Start of Excerpted data

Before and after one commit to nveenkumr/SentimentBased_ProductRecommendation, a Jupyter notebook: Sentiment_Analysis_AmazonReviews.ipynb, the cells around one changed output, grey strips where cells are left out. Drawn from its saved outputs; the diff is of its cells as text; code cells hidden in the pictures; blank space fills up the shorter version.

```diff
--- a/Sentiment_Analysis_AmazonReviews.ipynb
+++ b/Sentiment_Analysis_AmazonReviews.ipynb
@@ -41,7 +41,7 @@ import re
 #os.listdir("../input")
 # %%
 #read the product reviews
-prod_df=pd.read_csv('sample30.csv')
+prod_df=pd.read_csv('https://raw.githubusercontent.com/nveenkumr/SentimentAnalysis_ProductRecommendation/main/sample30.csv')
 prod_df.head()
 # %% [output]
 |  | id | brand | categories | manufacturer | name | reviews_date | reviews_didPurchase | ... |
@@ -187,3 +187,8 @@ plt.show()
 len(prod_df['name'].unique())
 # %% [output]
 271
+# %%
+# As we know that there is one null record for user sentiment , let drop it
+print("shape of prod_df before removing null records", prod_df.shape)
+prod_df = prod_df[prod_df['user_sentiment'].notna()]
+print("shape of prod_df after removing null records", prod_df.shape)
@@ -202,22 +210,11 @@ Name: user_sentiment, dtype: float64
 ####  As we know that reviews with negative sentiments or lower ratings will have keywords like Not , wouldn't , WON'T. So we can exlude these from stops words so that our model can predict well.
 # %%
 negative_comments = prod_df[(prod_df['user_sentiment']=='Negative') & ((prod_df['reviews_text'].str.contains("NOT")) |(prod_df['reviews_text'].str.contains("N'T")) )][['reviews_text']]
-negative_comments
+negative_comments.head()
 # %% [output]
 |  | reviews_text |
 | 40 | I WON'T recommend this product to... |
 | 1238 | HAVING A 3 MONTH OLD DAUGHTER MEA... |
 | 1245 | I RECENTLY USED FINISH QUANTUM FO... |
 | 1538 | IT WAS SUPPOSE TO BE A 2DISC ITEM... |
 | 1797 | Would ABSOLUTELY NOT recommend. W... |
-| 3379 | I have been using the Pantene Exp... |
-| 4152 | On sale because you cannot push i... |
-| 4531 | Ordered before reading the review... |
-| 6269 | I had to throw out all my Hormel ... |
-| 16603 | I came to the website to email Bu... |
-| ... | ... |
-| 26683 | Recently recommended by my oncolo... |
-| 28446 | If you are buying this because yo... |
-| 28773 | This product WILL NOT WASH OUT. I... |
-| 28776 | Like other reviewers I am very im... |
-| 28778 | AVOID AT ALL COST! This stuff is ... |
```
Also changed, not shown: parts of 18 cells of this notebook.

End of Excerpted data

| Exercise goal |
Return the entries above word for word.

| Solution to the exercise |
Before and after one commit to nveenkumr/SentimentBased_ProductRecommendation, a Jupyter notebook: Sentiment_Analysis_AmazonReviews.ipynb, the cells around one changed output, grey strips where cells are left out. Drawn from its saved outputs; the diff is of its cells as text; code cells hidden in the pictures; blank space fills up the shorter version.

```diff
--- a/Sentiment_Analysis_AmazonReviews.ipynb
+++ b/Sentiment_Analysis_AmazonReviews.ipynb
@@ -41,7 +41,7 @@ import re
 #os.listdir("../input")
 # %%
 #read the product reviews
-prod_df=pd.read_csv('sample30.csv')
+prod_df=pd.read_csv('https://raw.githubusercontent.com/nveenkumr/SentimentAnalysis_ProductRecommendation/main/sample30.csv')
 prod_df.head()
 # %% [output]
 |  | id | brand | categories | manufacturer | name | reviews_date | reviews_didPurchase | ... |
@@ -187,3 +187,8 @@ plt.show()
 len(prod_df['name'].unique())
 # %% [output]
 271
+# %%
+# As we know that there is one null record for user sentiment , let drop it
+print("shape of prod_df before removing null records", prod_df.shape)
+prod_df = prod_df[prod_df['user_sentiment'].notna()]
+print("shape of prod_df after removing null records", prod_df.shape)
@@ -202,22 +210,11 @@ Name: user_sentiment, dtype: float64
 ####  As we know that reviews with negative sentiments or lower ratings will have keywords like Not , wouldn't , WON'T. So we can exlude these from stops words so that our model can predict well.
 # %%
 negative_comments = prod_df[(prod_df['user_sentiment']=='Negative') & ((prod_df['reviews_text'].str.contains("NOT")) |(prod_df['reviews_text'].str.contains("N'T")) )][['reviews_text']]
-negative_comments
+negative_comments.head()
 # %% [output]
 |  | reviews_text |
 | 40 | I WON'T recommend this product to... |
 | 1238 | HAVING A 3 MONTH OLD DAUGHTER MEA... |
 | 1245 | I RECENTLY USED FINISH QUANTUM FO... |
 | 1538 | IT WAS SUPPOSE TO BE A 2DISC ITEM... |
 | 1797 | Would ABSOLUTELY NOT recommend. W... |
-| 3379 | I have been using the Pantene Exp... |
-| 4152 | On sale because you cannot push i... |
-| 4531 | Ordered before reading the review... |
-| 6269 | I had to throw out all my Hormel ... |
-| 16603 | I came to the website to email Bu... |
-| ... | ... |
-| 26683 | Recently recommended by my oncolo... |
-| 28446 | If you are buying this because yo... |
-| 28773 | This product WILL NOT WASH OUT. I... |
-| 28776 | Like other reviewers I am very im... |
-| 28778 | AVOID AT ALL COST! This stuff is ... |
```
Also changed, not shown: parts of 18 cells of this notebook.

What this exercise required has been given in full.